Saudi Arabia benefited immensely from the sanctions on Iran and was able to gain market share in the Far East when Iran could not export easily. Predictably, Saudi Arabia wants to maintain its dominance of the market and force Iran, as well as Russia, to accept the status quo of Saudi production at 10.3 million b/d. The Saudis currently have the largest cash reserves of any oil producer and can sustain low prices longer than anyone.

Even though it could be more profitable for Saudi Arabia to return some of Iran’s market share, the kingdom wants to force two very powerful and proud countries to abide by its terms. However, both Iran and Russia have the ability to sustain great hardship, as they have done for decades. The Saudis may soon realize that a more diplomatic and imaginative approach to both the oil markets and to Middle East strategy may achieve more results. Until then, the price could go back down to $30/b or less.

Tough Week Ahead for Iraq’s PM
Robert Ford, Senior Fellow
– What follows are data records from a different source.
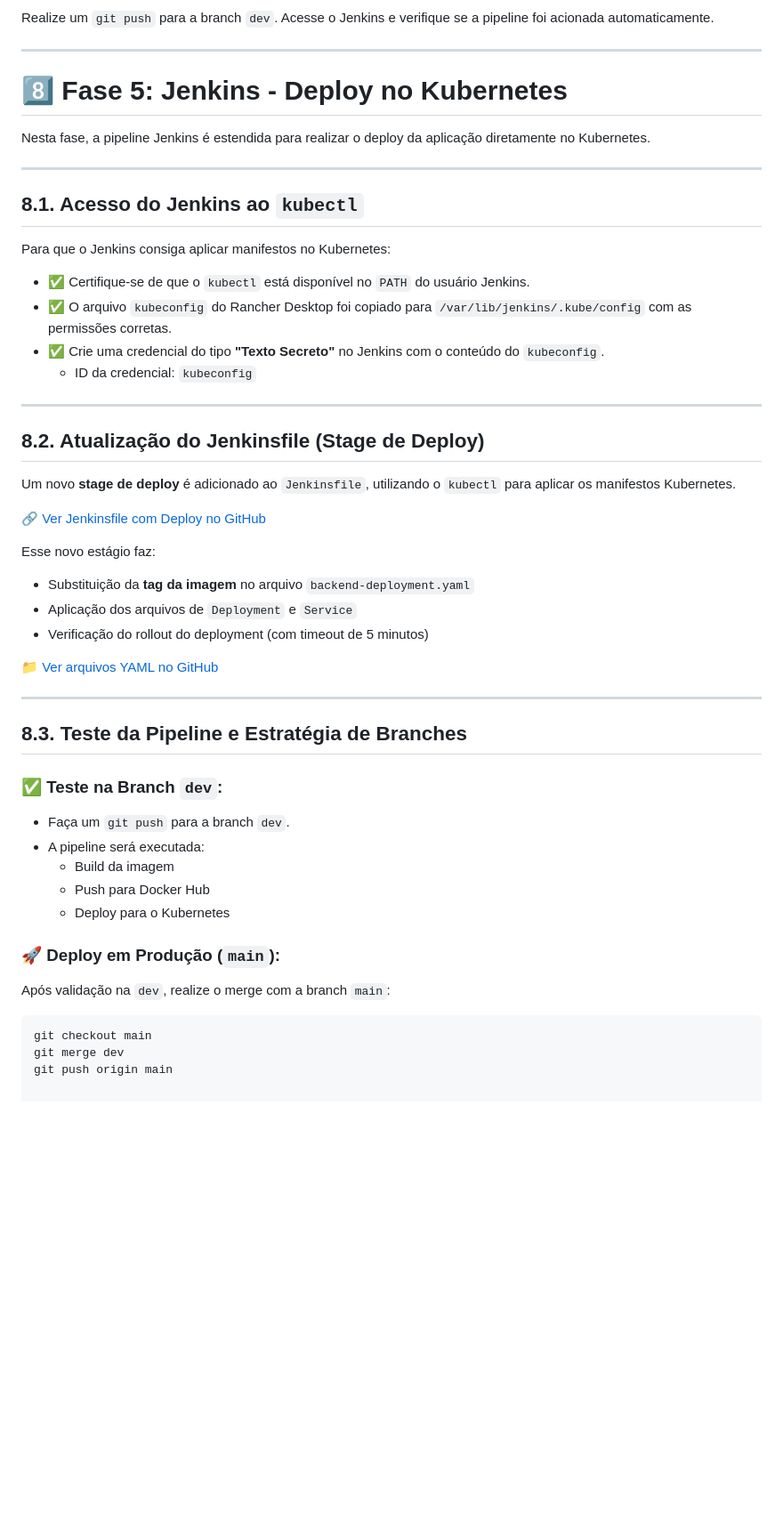
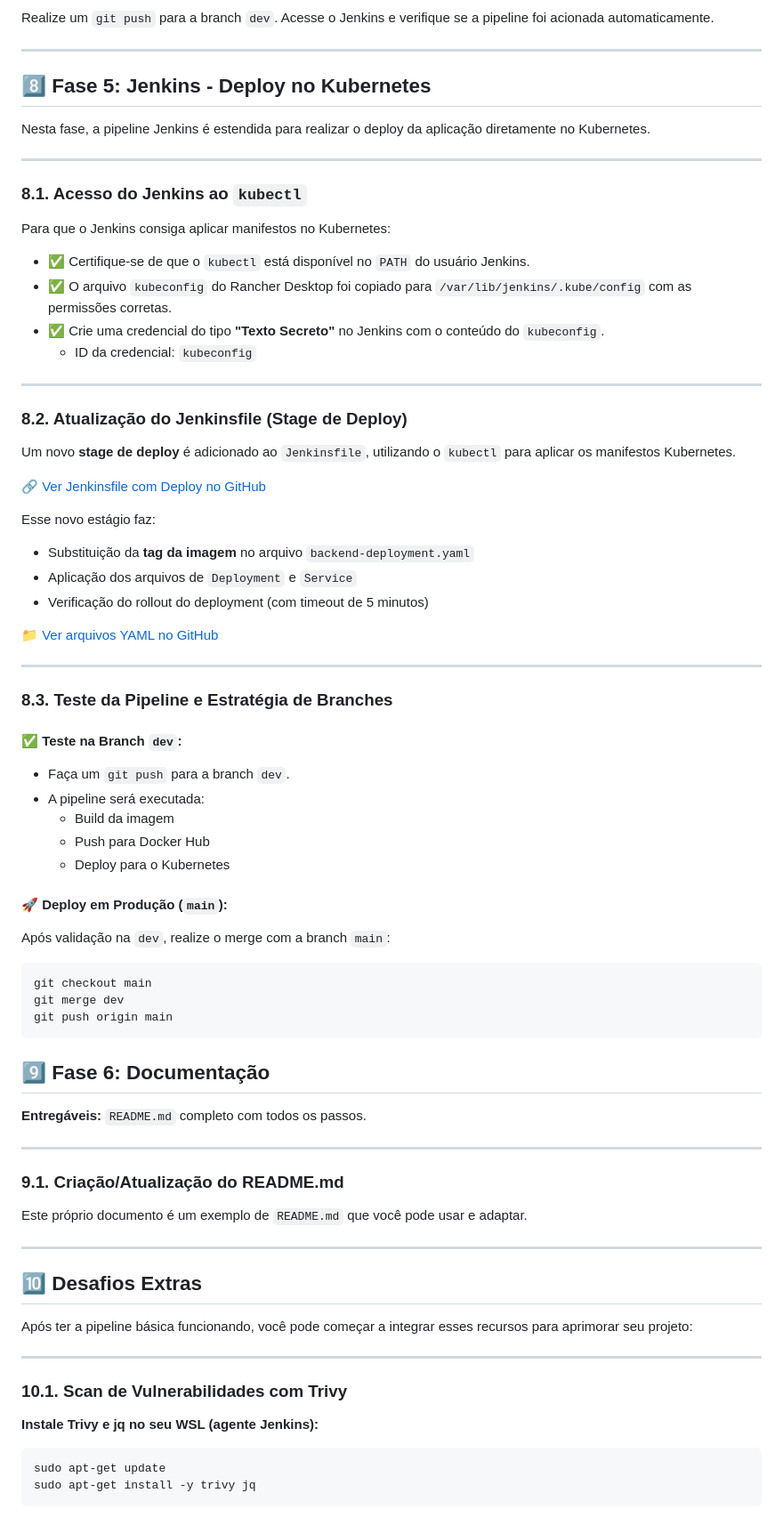
Before and after one commit to ManaraMarcelo/Projeto-Pipeline, a Markdown page: README.md, the part around the change printed below. Shown: that part at 89% size. Drawn GitHub-style; blank space fills up the shorter version.

````diff
--- a/README.md
+++ b/README.md
@@ -199,13 +199,13 @@ Realize um `git push` para a branch `dev`. Acesse o Jenkins e verifique se a pip
 
 ---
 
-# 8️⃣ Fase 5: Jenkins - Deploy no Kubernetes
+## 8️⃣ Fase 5: Jenkins - Deploy no Kubernetes
 
 Nesta fase, a pipeline Jenkins é estendida para realizar o deploy da aplicação diretamente no Kubernetes.
 
 ---
 
-## 8.1. Acesso do Jenkins ao `kubectl`
+### 8.1. Acesso do Jenkins ao `kubectl`
 
 Para que o Jenkins consiga aplicar manifestos no Kubernetes:
 
@@ -216,7 +216,7 @@ Para que o Jenkins consiga aplicar manifestos no Kubernetes:
 
 ---
 
-## 8.2. Atualização do Jenkinsfile (Stage de Deploy)
+### 8.2. Atualização do Jenkinsfile (Stage de Deploy)
 
 Um novo **stage de deploy** é adicionado ao `Jenkinsfile`, utilizando o `kubectl` para aplicar os manifestos Kubernetes.
 
@@ -231,19 +231,48 @@ Esse novo estágio faz:
 
 ---
 
-## 8.3. Teste da Pipeline e Estratégia de Branches
+### 8.3. Teste da Pipeline e Estratégia de Branches
 
-### ✅ Teste na Branch `dev`:
+#### ✅ Teste na Branch `dev`:
 - Faça um `git push` para a branch `dev`.
 - A pipeline será executada:
   - Build da imagem
   - Push para Docker Hub
   - Deploy para o Kubernetes
 
-### 🚀 Deploy em Produção (`main`):
+#### 🚀 Deploy em Produção (`main`):
 Após validação na `dev`, realize o merge com a branch `main`:
 
 ```bash
 git checkout main
 git merge dev
 git push origin main
+```
+
+## 9️⃣ Fase 6: Documentação
+
+**Entregáveis:** `README.md` completo com todos os passos.
+
+---
+
+### 9.1. Criação/Atualização do README.md
+
+Este próprio documento é um exemplo de `README.md` que você pode usar e adaptar.
+
+---
+
+## 🔟 Desafios Extras
+
+Após ter a pipeline básica funcionando, você pode começar a integrar esses recursos para aprimorar seu projeto:
+
+---
+
+### 10.1. Scan de Vulnerabilidades com Trivy
+
+**Instale Trivy e jq no seu WSL (agente Jenkins):**
+
+```bash
+sudo apt-get update
+sudo apt-get install -y trivy jq
+```
+
````
Also changed, not shown: other parts of README.md (+112 -0 lines).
The Iraqi parliament is scheduled to meet again on Tuesday to vote on Prime Minister Haider al-Abadi’s new cabinet list. Baghdad and some cities in southern Iraq will see growing protests over the next few days to demand an end to corruption and a new government. Abadi, whose handling of the cabinet change and reform program has not been adroit, continues to enjoy firm support from the United States.

The constant pressure from the Islamic State on the Iraqi state gives the Americans some leverage with other Iraqi leaders on behalf of Abadi. The prime minister also enjoys, at least for now, support from Shiite cleric Moqtada Sadr, who is demanding approval of a new cabinet list by Tuesday. Many members of his political bloc are deeply involved in intense negotiations behind the scenes, and he will likely sustain pressure rather than try to blow up the long, slow process.

The parliamentarians who revolted last week and tossed parliament speaker Salim al-Jabouri aside, including many Sadrists, are divided amongst themselves. In the absence of new blocs and leaders emerging in the crisis, old leaders can slowly restore their authority and order over the restive parliamentarians. Notably, some of the parliamentarians who revolted against bloc leaders last week are now pledging respect for the institution of parliament and the constitution. There are multiple lines of urgent negotiation about the new cabinet and the blocs underway. Iraqi politicians are masters of this kind of late-night tea and talk, and the Tuesday meeting could well be postponed or prove inconclusive, while talks behind closed doors drag on through the week.